We know that in tough times, people strive to satisfy their basic needs - food, shelter, security. It's been suggested that adults have little awareness of their security needs except in times of emergency or periods of disorganisation. As adults however, we continually look for these needs in our children. Children openly display the signs of insecurity and we readily respond to these.
So when managing staff, perhaps we need a renewed awareness of people's basic needs. That means more socialising, interacting and even physical contact such as hand shaking, hugs etc are needed. Some of you may have seen the news item recently of a man giving out "free hugs" in New York. Many people were sceptical, but you could almost feel the positive energy from the people who were interviewed after experiencing a hug.
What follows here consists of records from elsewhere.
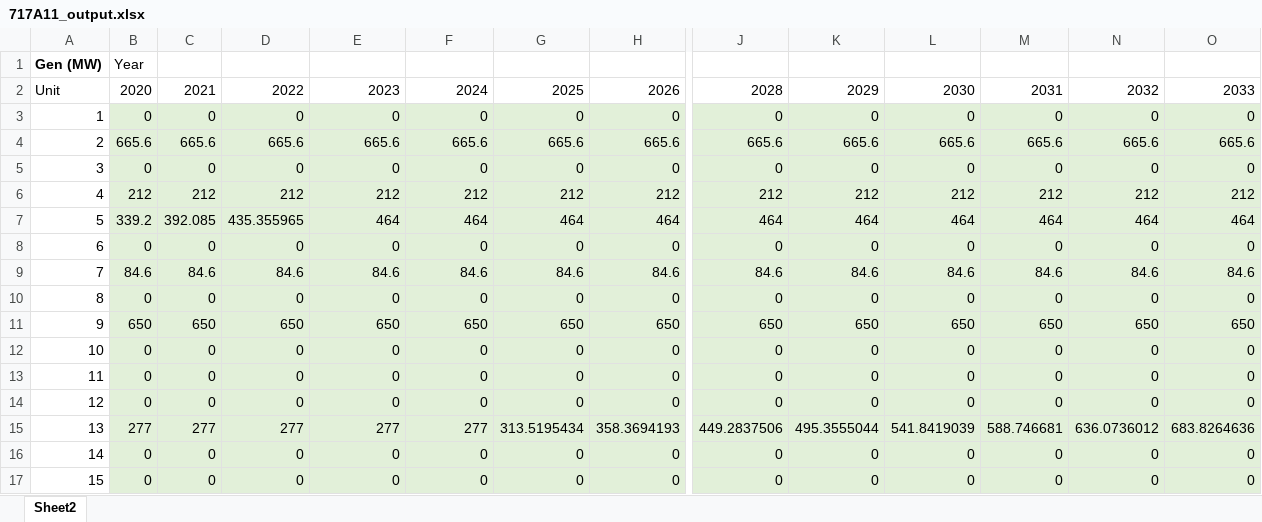
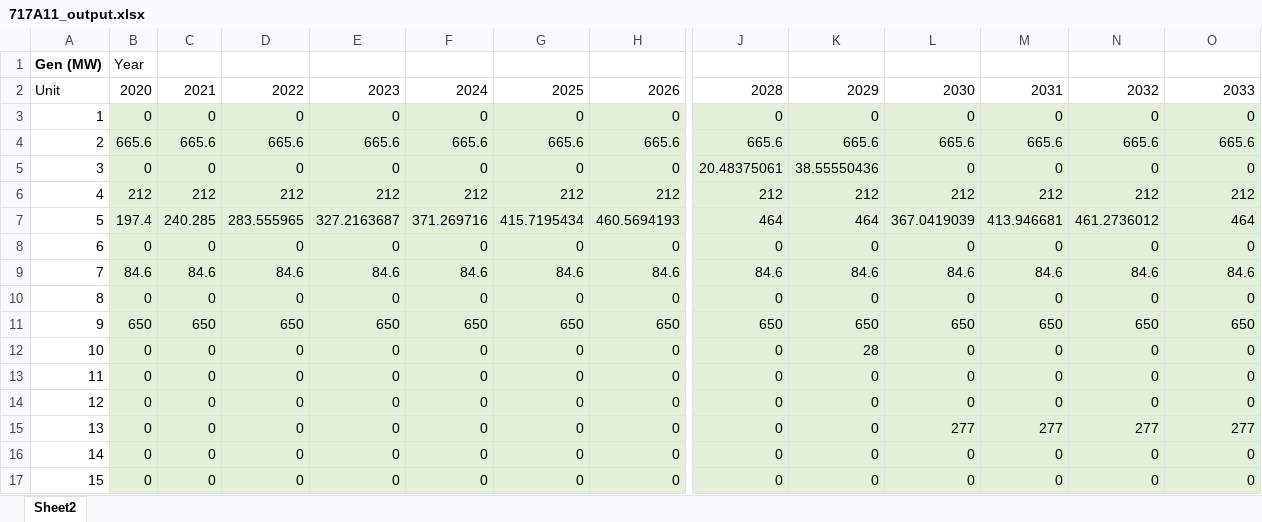
Before and after one commit to jawessel/ENV717A11, an Excel workbook: 717A11_output.xlsx, sheet Sheet2, drawn as a sheet; only a part is shown, gaps mark what is left out; values as stored, in another font and other column widths than the file's, no borders; removed rows and columns are numbered as before the commit, all else as after; rows hold the shown columns only; the diff covers the shown part only; the diff names each change by its address in the sheet, - before the commit and + after, or states it on an @@ line.

```diff
--- a/717A11_output.xlsx (sheet Sheet2)
+++ b/717A11_output.xlsx (sheet Sheet2)
-J5: 0
+J5: 20.48375061
-K5: 0
+K5: 38.55550436
-B7: 339.2
+B7: 197.4
-C7: 392.085
+C7: 240.285
-D7: 435.355965
+D7: 283.555965
-E7: 464
+E7: 327.2163687
-F7: 464
+F7: 371.269716
-G7: 464
+G7: 415.7195434
-H7: 464
+H7: 460.5694193
-L7: 464
+L7: 367.0419039
-M7: 464
+M7: 413.946681
-N7: 464
+N7: 461.2736012
+row 12: 10 | 0 | 0 | 0 | 0 | 0 | 0 | 0 | 0 | 28 | 0 | 0 | 0 | 0
@@ column A renumbered between rows 13 and 15 @@
-L15: 0
+L15: 277
-M15: 0
+M15: 277
-N15: 0
+N15: 277
-O15: 0
+O15: 277
-row 15: 13 | 277 | 277 | 277 | 277 | 277 | 313.5195434 | 358.3694193 | 449.2837506 | 495.3555044 | 541.8419039 | 588.746681 | 636.0736012 | 683.8264636
```
Also changed, not shown: 23 added rows, 3 removed rows and 28 edited cells elsewhere in this sheet, 717A11_data_in.xlsx.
As an example of effective socialising, one colleague who works in the construction industry took his four direct reports to the football - a first for him and the firm. The mood and particularly collaboration within his team, has improved dramatically since.
And the same is true for other stakeholders such as customers and suppliers.
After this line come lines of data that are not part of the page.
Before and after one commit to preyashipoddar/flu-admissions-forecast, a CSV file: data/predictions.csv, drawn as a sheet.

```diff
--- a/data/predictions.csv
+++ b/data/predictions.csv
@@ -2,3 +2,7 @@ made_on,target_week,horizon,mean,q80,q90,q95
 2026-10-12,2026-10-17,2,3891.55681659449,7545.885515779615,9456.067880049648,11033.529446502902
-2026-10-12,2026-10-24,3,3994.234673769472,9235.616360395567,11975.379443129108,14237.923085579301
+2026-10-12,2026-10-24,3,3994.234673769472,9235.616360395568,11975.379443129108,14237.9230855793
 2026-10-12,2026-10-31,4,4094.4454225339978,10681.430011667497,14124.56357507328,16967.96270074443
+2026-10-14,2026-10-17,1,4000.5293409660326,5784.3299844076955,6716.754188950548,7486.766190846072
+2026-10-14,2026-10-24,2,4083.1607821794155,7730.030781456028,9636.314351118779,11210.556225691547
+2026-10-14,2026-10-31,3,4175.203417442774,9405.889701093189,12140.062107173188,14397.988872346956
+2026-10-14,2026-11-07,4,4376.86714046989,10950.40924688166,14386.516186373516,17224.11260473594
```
Will you do more face-to-face or phone communication rather than email? Cost pressures have led to many face-to-face meetings being replaced with teleconferencing, with varying degrees of success. Teleconferencing can be extremely effective for discussing the key business issues. However, how do you handle the necessary social interaction? How do people build the essential social and emotional bonds required to cement lasting deals? How do you have a virtual meal, drink, tea/coffee together? And what happens after the meeting?
Experience suggests that there are often "meetings after meetings" where small local groups gather (generally over tea or coffee) to discuss what was really said or meant in the meeting and by whom.
How will your product or service (or perhaps the way you deliver these) help satisfy your key stakeholders basic needs for safety and security? You may recall my earlier story of how Hyundai has dramatically increased their market share in the US by applying this basic principle of catering to people's need for security rather than thinking of their own drive to increase sales.
The message? As a manager working with staff and other stakeholders:
- Look for ways to increase social contact
- Search for options that will satisfy people's need for safety and security
- Be prepared to spend more face-to-face time with key people
- Be prepared to discuss the "undiscussable" (if you don't, others certainly will, and often negatively)
People can only do their best work when their basic needs are acknowledged and met. Customers and suppliers can only be true business partners when they feel safe and secure working with you.
In these times, it's important to stress security, food, and shelter before talking about business performance. It's important to build your trust deposits with the people that are so important to your success.